September 21, 2018
Authored by: Christy Phanthavong
When an employee goes out on continuous (not intermittent) leave under the Family and Medical Leave Act (or analogous state law), the employer must decide whether to turn off the employee’s email access during the leave. If the employer has a standard practice that applies to other comparable leaves of absence, then the employer should follow that practice for FMLA leave as well. But if the employer has no existing practice, what practice should it adopt?
On the one hand, employees should not be expected to work while they are on FMLA leave and, generally, should not work. Turning off the email access demonstrates the employer’s seriousness about compliance with this principle, precludes a one-off supervisor ignoring this principle and asking the employee to do something, and prevents the employee from ignoring this expectation and instead doing work (and making a claim later that he or she is entitled to pay and/or should not have had certain hours counted against the employee’s FMLA entitlement).

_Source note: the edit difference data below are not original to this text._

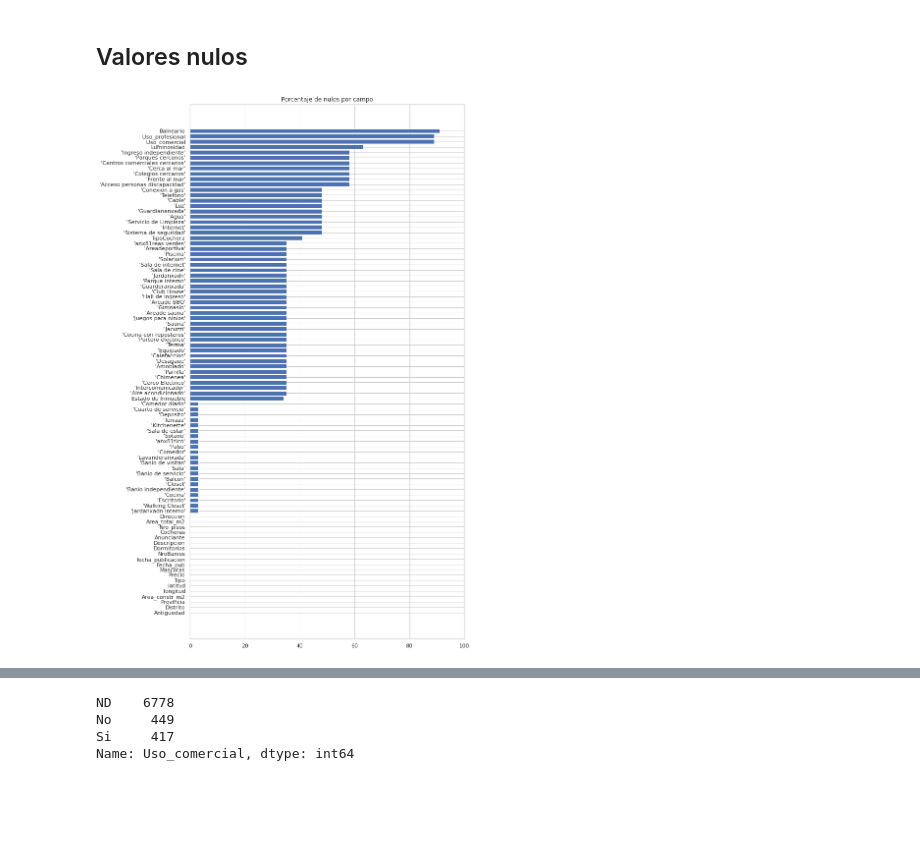
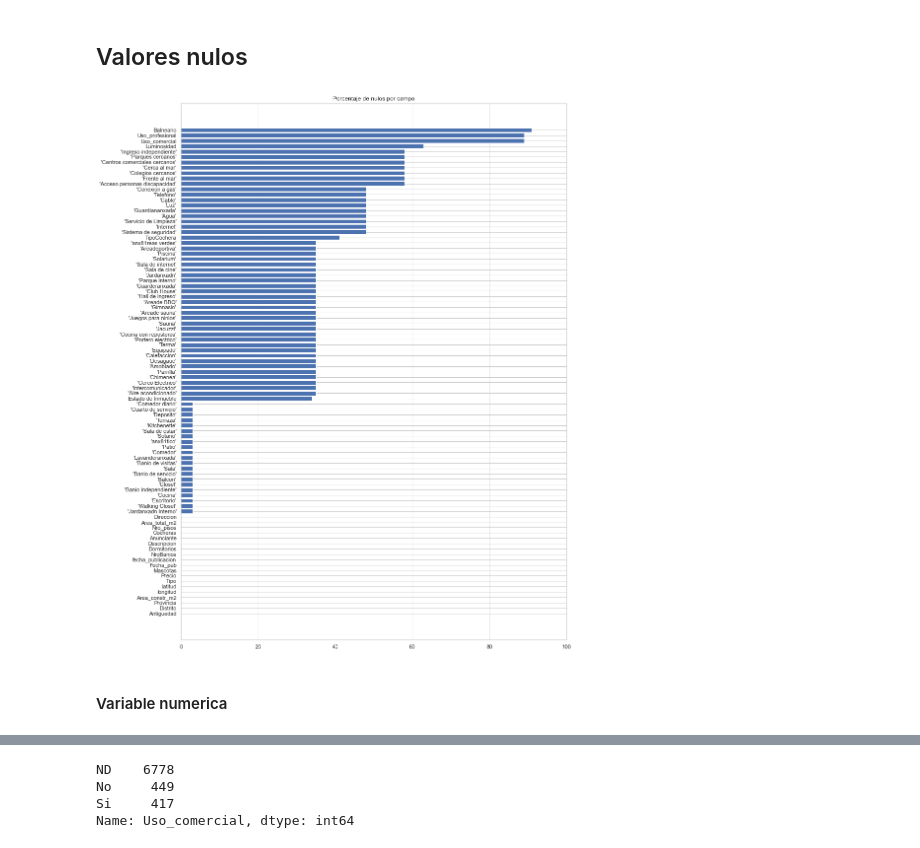
Before and after one commit to leonardtd/AD, a Jupyter notebook: casasurbania/TA_analisis_de_datos_1.ipynb, the cells around one changed output, grey strips where cells are left out. Cells and saved outputs as stored; diff of their text form; code cells hidden in the pictures; blank space fills up the shorter version.

```diff
--- a/casasurbania/TA_analisis_de_datos_1.ipynb
+++ b/casasurbania/TA_analisis_de_datos_1.ipynb
@@ -510,14 +510,17 @@ plt.show()
 # %%
 vacios = pd.DataFrame(df.isnull().sum()).sort_values(0,ascending=True)
 vacios.columns = ['vacios']
 vacios['vacios%'] = round(vacios['vacios']/df.shape[0], 2)*100
 
-plt.figure(figsize=(10,20))
+plt.figure(figsize=(14,20))
 vac = np.arange(len(vacios['vacios%']))
 plt.barh(vac, vacios['vacios%'])
 plt.yticks(vac, vacios.index)
 plt.xlim([0, 100])
 plt.title("Porcentaje de nulos por campo")
+plt.savefig('nulls.png')
 plt.show()
 # %% [output]
-[figure, old version]
+[figure, new version]
+# %% [markdown]
+#### Variable numerica
```
Also changed, not shown: parts of 20 cells of this notebook, 1 other file.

On the other hand, employers are permitted to communicate with employees while they are on leave, and may even ask employees on occasion to help briefly with something (like providing a summary of the status of a matter, or letting the employer know who the contact is for a project, or where to find a file) without violating the FMLA. This is typically viewed as something akin to a professional courtesy and will not support an interference claim, so long as it does not cross the